In the constructor, properties are created and initialized.
constructor TExecuter.Create; begin inherited Create; FDebug := false; FProcName := ''; FParms := TStringList.Create; end;
The destructor releases the parameter list that was created in the constructor.
destructor TExecuter.Destroy; begin FParms.Free; inherited Destroy; end;
The Exec method takes the process name and parameters, puts them into an array and calls the execv function to overlay the current process with the one specified.
procedure TExecuter.Exec; var parms : TArgArray; cmd : AnsiString; j : integer; begin cmd := FProcName; parms := StringListToCarray(cmd,FParms); j := execv(PChar(cmd), PPChar(@parms)); if j = -1 then raise Exception.CreateFmt('execv failed error %d',[GetLastError]); // when properly executed, execv will never return... end;

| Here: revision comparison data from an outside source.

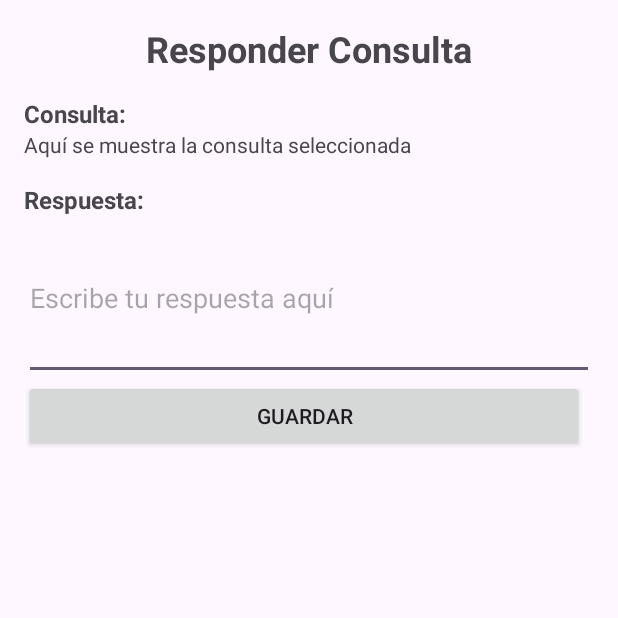
After one commit to ychaupin/ProyectoFinal, an Android app: the MainActivity3 screen opened directly, with no data from a screen before it, on a phone screen of 412 x 824 dp, the top half of it. The commit adds this screen. Run offline under Robolectric (Android 15) with nearby library versions, the light colour scheme and no system bars.

Commit message:
Avance 08/07/2023

```diff
--- /dev/null
+++ b/app/src/main/java/com/example/proyectofinal/MainActivity3.java
@@ -0,0 +1,38 @@
+package com.example.proyectofinal;
+
+import android.annotation.SuppressLint;
+import android.app.Activity;
+import android.os.Bundle;
+import android.view.View;
+import android.widget.Button;
+import android.widget.EditText;
+import android.widget.TextView;
+
+public class MainActivity3 extends Activity {
+    private TextView textViewConsulta;
+    private EditText editTextRespuesta;
+    private Button button;
+
+    @SuppressLint("MissingInflatedId")
+    @Override
+    protected void onCreate(Bundle savedInstanceState) {
+        super.onCreate(savedInstanceState);
+        setContentView(R.layout.activity_main3);
+
+        textViewConsulta = findViewById(R.id.textViewConsulta);
+        editTextRespuesta = findViewById(R.id.editTextRespuesta);
+        button = findViewById(R.id.button);
+
+        button.setOnClickListener(new View.OnClickListener() {
+            @Override
+            public void onClick(View v) {
+                String respuesta = editTextRespuesta.getText().toString();
+                guardarRespuesta(respuesta);
+            }
+        });
+    }
+
+    private void guardarRespuesta(String respuesta) {
+        // Aquí puedes agregar el código para guardar la respuesta en un archivo XML
+    }
+}
--- a/app/src/main/res/layout/activity_main4.xml
+++ b/app/src/main/res/layout/activity_main4.xml
@@ -21,7 +21,7 @@
         android:layout_height="0dp"
         android:layout_weight="1"
         android:divider="@android:color/darker_gray"
-        android:dividerHeight="1dp" />
+        android:dividerHeight="1dp"  />
 
     <Button
         android:id="@+id/buttonCreatePost"
```
Also changed, not shown: app/src/main/AndroidManifest.xml (+10 -0 lines), app/src/main/java/com/example/proyectofinal/MainActivity.java (+6 -6 lines), app/src/main/java/com/example/proyectofinal/MainActivity4.java (added, +52 -0 lines).
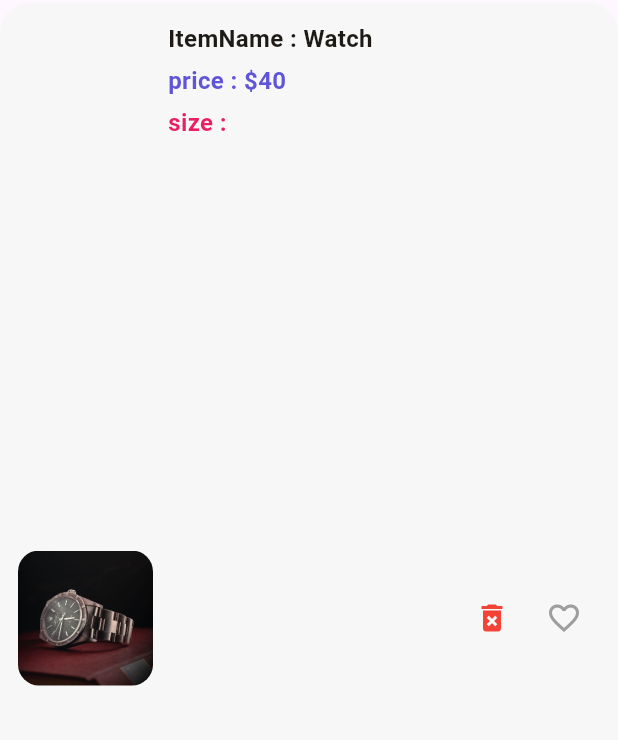
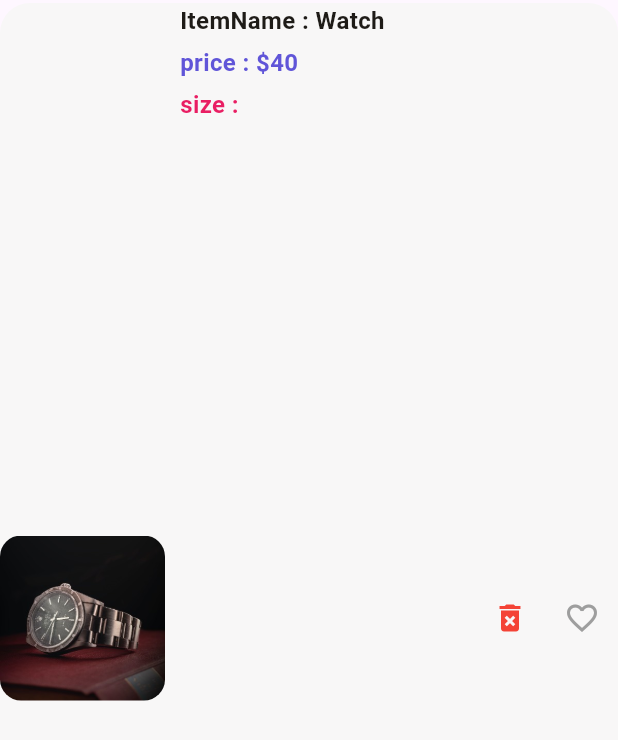
Before and after one commit to Abeerwaleed19/iti_final_project, a Flutter app: the ProductItem widget shown alone on an empty page, opened directly with sample values from the repository, on a phone screen of 412 x 824 dp. Shown: the top 740 px of the screen. Run offline on Flutter 3.47's test engine with Material 3 defaults, Android fonts, the phone set to English and light mode, and no system bars; our stand-ins replace bot_toast, cloud_firestore, firebase_auth, firebase_core, flutter_dotenv, flutter_easyloading and 5 more; missing offline and left inert: animated_snack_bar; accounts and stored records are empty.

Commit message:
Refactor ProductItem widget layout and styles
Updated the Dismissible widget and adjusted image dimensions.

```diff
--- a/lib/wedgits/soldItems.dart
+++ b/lib/wedgits/soldItems.dart
@@ -1,6 +1,7 @@
 import 'package:flutter/material.dart';
 import '../model/cart_model.dart';
 import '../network/cartService.dart';
+
 class ProductItem extends StatelessWidget {
   const ProductItem({super.key, required this.items});
   final CartModel items;
@@ -9,8 +10,7 @@ class ProductItem extends StatelessWidget {
     final CartService cartService = CartService();
     return Padding(
       padding: const EdgeInsets.symmetric(vertical: 2),
-      child:
-      Dismissible(
+      child: Dismissible(
         key: Key(items.id),
         direction: DismissDirection.endToStart,
         background: Container(
@@ -23,7 +23,6 @@ class ProductItem extends StatelessWidget {
           await cartService.removeFromCart(context: context, id: items.id);
         },
         child: Container(
-          padding: const EdgeInsets.all(12),
           decoration: BoxDecoration(
             color: Color(0xffF8F7F7),
             borderRadius: BorderRadius.circular(20),
@@ -34,8 +33,8 @@ class ProductItem extends StatelessWidget {
                 borderRadius: BorderRadius.circular(14),
                 child: Image.asset(
                   items.image,
-                  height: 90,
-                  width: 90,
+                  width: 110,
+                  height: 110,
                   fit: BoxFit.cover,
                 ),
               ),
@@ -77,7 +76,10 @@ class ProductItem extends StatelessWidget {
               ),
               IconButton(
                 onPressed: () async {
-                  await cartService.removeFromCart(context: context, id: items.id);
+                  await cartService.removeFromCart(
+                    context: context,
+                    id: items.id,
+                  );
                 },
                 icon: const Icon(Icons.delete_forever, color: Colors.red),
               ),
```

Parameters play a crucial role in executing a process and even more so, when using the execv function. In order to pass the parameters to it, the private method StringListToCarray is called to convert the string list to a structure that the execv function needs. This structure is an array of AnsiStrings. The first value is the command or process name. Subsequent positions in the array are filled with the parameters and the last position is nil, indicating the end of the array.
function TExecuter.StringListToCarray( cmd : AnsiString; strlst : TStrings ) : TArgArray; var i,cnt : integer; begin // set the array one bigger to account for the "NULL" end of array terminator cnt := strlst.Count+1; if cmd <> '' then inc(cnt); SetLength(Result, cnt); // when cmd is nothing, this will be overwritten Result := cmd; for i:= 0 to strlst.Count-1 do begin Result[i+1] := strlst.Strings[i]; end; end;
Now that the TForker and TExecuter classes have been created, lets re-write the simple shell example.
program oosimpleshell; uses Classes,Process; var cmdline : string; cmd : string; f : TForker; procedure ParseArgs(commandline : string; var cmd : string; strlst : TStrings); var tmp : string; i : integer; begin // start with an empty parameter list strlst.Clear; tmp := commandline; i := Pos(' ',tmp); while (i > 0) do begin // found an argument // extract the string from 1 to i-1 strlst.Add( Copy(tmp,1,(i-1)) ); tmp := Copy(tmp,i+1,length(tmp)); i := Pos(' ',tmp); end; if (tmp <> '') then begin // found an argument // extract the string from 1 to len strlst.Add( Copy(tmp,1,length(tmp)) ); end; // now get the command from the first argument cmd := strlst.Strings; // and delete the first parameter strlst.Delete(0); end; // ParseArgs begin // create the forker object f := TForker.Create; f.Exec := TExecuter.Create; f.WaitForChild := true; while true do begin write('[ooss]$ '); readln(cmdline); if (cmdline = '') then break; // search for arguments in the string ParseArgs(cmdline, cmd, f.Exec.Parameters); f.Exec.ProcessName := cmd; f.DoFork; end; end.
Both shells have identical functionality. However, when comparing both, it is obvious that the object-oriented example is smaller, easier to understand, and hides the complexity of forking and execing processes. Using the TForker and TExecuter classes allows programmers to unleash the power of Linux and Kylix. Furthermore, by encapsulating the functionality into these easy to use classes allows expert and novice developers to write sophisticated Linux applications.
Kylix 2 Development by Eric Whipple and Rick Ross, published by Wordware, ISBN # 1556227744
Advanced Programming in the UNIX Environment by W. Richard Stevens, published by Addison Wesley, ISBN 0-201-56317-7
Interprocess Communication: UNIX Network Programming Interprocess Communications Volume 2, Second Edition by W. Richard Stevens, published by Prentice Hall, ISBN 0-13-081081-9
LINUX Core Kernel Commentary by Scott Maxwell, published by Coriolis, ISBN 1-57610-469-9
Additional online resources can be found at http://rick-ross.comPaper Specific